I attended that (part of a wine tasting double-header along with Wine & Writing: Live Blogging – An Exercise in Writing with Bordeaux Wines right before). During this Chateau Ste. Michelle presentation, I learned a couple of interesting things:
1. Old world grapes . . . → Read More: IFBC 2013 in Seattle, Chateau Ste. Michelle + Asian Honey Spiced Salmon
Well. Like the rest of the west, we are having a bit of a heatwave here. Which isn’t that surprising I guess because it is summer, but it is still Portland, so yeah, I am honestly a bit surprised. When the weather is all hot, gross, and annoying outside, this is a great dinner option. Aside from cooking the sorghum (which you can do in the morning, when it’s still cool), the only heating involved is to quickly sear the tuna.
Sorghum (also called Milo) is a fun little ancient whole grain that, “was collected 8000 years ago in Southern Egypt, in a place called Nabta Playa. Sorghum was domesticated in Ethiopia and Sudan and from there moved throughout all of Africa, where it remains an important cereal grain.” (Whole Grains Council). It is also gluten free if that’s the sort of thing that matters to you.
Now, if you don’t have any sorghum (but you really should — it’s easily found nowadays at Whole Foods, plus New Seasons and probably even Fred Meyer in the pdx area), you could easily substitute quinoa or even brown rice for the salad. And . . . → Read More: Sorghum Sushi Salad with Seared Tuna and Avocado
After a short vacation (and a short blog hiatus) I am back. Hooray! And to ease back into the non-vacation existence, I’ve decided to ease back into the blog with an easy, tasty recipe for a great vegetable side dish.
Sugar snap peas have suddenly become my go-to recipe for a quick side dish. I can’t believe I went mumble-mumble years kind of not really liking them much. I think it was just a matter of finding the right thing to do with snap peas. Adapted from Mark Bittman, I just streamlined this recipe a bit for me, and my style of cooking and my tastes. Which, in my mind, is mostly what recipes are for anyway — a starting point.

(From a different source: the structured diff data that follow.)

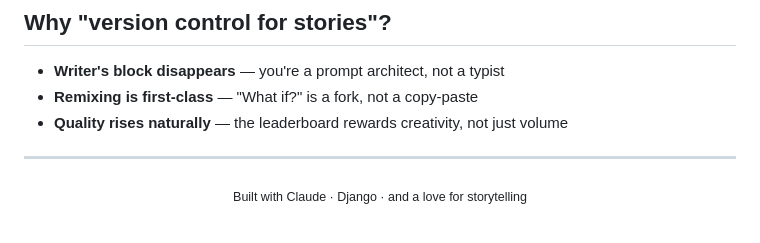
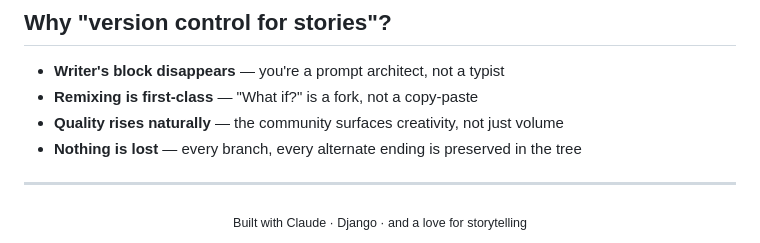
Before and after one commit to DE41H/gitlore, a Markdown page: README.md, the part around one of its changes. Drawn GitHub-style.

```diff
--- a/README.md
+++ b/README.md
@@ -81,7 +174,8 @@ Phase 5 — Launch           Production deployment · Community feedback loop
 
 - **Writer's block disappears** — you're a prompt architect, not a typist
 - **Remixing is first-class** — "What if?" is a fork, not a copy-paste
-- **Quality rises naturally** — the leaderboard rewards creativity, not just volume
+- **Quality rises naturally** — the community surfaces creativity, not just volume
+- **Nothing is lost** — every branch, every alternate ending is preserved in the tree
 
 ---
 
```
Also changed, not shown: other parts of README.md (+105 -12 lines), CLAUDE.md (+12 -6 lines).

Just stir-fry snap peas, add ginger and garlic, and finish with a little sesame oil, soy sauce and wasabi. Done.
Quick Stir-Fried Sugar Snap Peas with Garlic, . . . → Read More: Quick Stir-Fried Sugar Snap Peas with Garlic, Ginger, and Wasabi
I came across this post on The Kitchn last year and pretty much went right home and made the cabbage right away that first evening (and many times since). I’ve always roasted it in the oven instead of grilling and I’ve found that it works very well ithat way. It’s funny, I’ve never really been a big fan of cabbage but this recipe just really works, you know? Kind of like how roasting brussels sprouts will turn those haters into huge fans — same thing here.
We’ve had this roasted cabbage before as a side for grilled tuna or even just as a snack. The other night I tried adding it to udon noodles and it was delicious — the dressing works as a great, spicy sauce for the noodles.
My head of cabbage was quite small (about 12 oz), so it was easily divided between two people. If you have a larger head (most likely) and are only making two servings, feel free to use either a half or even a quarter of the cabbage for this recipe. Or make it all with more noodles, and have . . . → Read More: Roasted Cabbage with Udon Noodles, Mushrooms and Cilantro-Lime Dressing